”[Augustus] Toplady held in high regard Dr. John Gill (1697-1771), and applied to him and to his controversial writings what was said of the first Duke of Marlborough—that he never besieged a town that he did not take, nor fought a battle that he did not win. Gill's book on the Canticles is a beautiful and experimental exposition of Solomon's Song; his "Cause of God and Truth" is most admirable and suggestive; and his "Body of Divinity" one of the best of its kind. His commentary upon the Old and New Testament is a wonderful monument of sanctified learning, though it has been so used as to rob many a ministry of living power. It is the fashion now to sneer at Gill, and this unworthy attitude is adopted mostly by those who have forsaken the truths he so powerfully defended, and who are destitute of a tithe of the massive scholarship of one of the noblest ministers of the Particular and Strict Baptist denomination. The late Dr. Doudney rendered inestimable service by his republication, in 1852, of Gill's Commentary, printed at Bonmahon, Waterford, Ireland, by Irish boys. Gill was born at Kettering, and passed away at his residence at Camberwell, his last words being: "O, my Father! my Father!" For fifty-one years, to the time of his death, he was pastor of the Baptist Church, Fair Street, Horselydown, and was buried in Bunhill Fields. His Hebrew learning was equal to that of any scholar of his day, and his Rabbinical knowledge has never been equalled outside Judaism. His "Dissertation Concerning the Eternal Sonship of Christ" is most valuable, and this foundation truth is shown by him to have been a part of the faith of all Trinitarians for about 1,700 years from the birth of our Lord. In His Divine nature our blessed Lord was the co-equal and co-eternal Son of God, and as such He became the Word of God. The Scriptures nowhere intimate that Christ is the Son of God by office, or that His Sonship is founded on His human nature. This is not a strife about words, but is for our life, our peace, our hope. Dr. Gill's pastoral labours were much blest; to the utmost fidelity he united real tenderness, and at the Lord's Supper he was always at his best.
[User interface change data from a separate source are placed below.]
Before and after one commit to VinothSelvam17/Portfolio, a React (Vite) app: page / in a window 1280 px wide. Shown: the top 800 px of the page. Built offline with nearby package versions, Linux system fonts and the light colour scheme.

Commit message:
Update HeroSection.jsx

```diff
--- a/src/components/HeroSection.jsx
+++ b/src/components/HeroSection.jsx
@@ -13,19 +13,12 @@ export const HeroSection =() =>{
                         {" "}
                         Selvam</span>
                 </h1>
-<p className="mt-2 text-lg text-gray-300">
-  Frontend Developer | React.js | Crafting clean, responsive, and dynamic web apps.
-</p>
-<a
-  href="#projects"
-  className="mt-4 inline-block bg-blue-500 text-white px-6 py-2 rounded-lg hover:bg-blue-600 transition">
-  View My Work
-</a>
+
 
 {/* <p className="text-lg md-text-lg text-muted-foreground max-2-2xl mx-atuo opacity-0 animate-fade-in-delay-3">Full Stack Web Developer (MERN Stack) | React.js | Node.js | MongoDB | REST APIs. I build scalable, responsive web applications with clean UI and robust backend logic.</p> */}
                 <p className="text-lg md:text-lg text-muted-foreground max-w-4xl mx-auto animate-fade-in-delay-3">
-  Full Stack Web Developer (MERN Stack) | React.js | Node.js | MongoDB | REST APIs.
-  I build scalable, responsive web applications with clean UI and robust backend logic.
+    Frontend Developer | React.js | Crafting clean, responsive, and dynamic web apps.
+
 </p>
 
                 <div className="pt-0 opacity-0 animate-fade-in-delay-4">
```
"He set before their eyes their dying Lord—
How soft, how sweet, how solemn every word!
How were their hearts affected, and his own!
And how his sparkling eyes with glory shone!"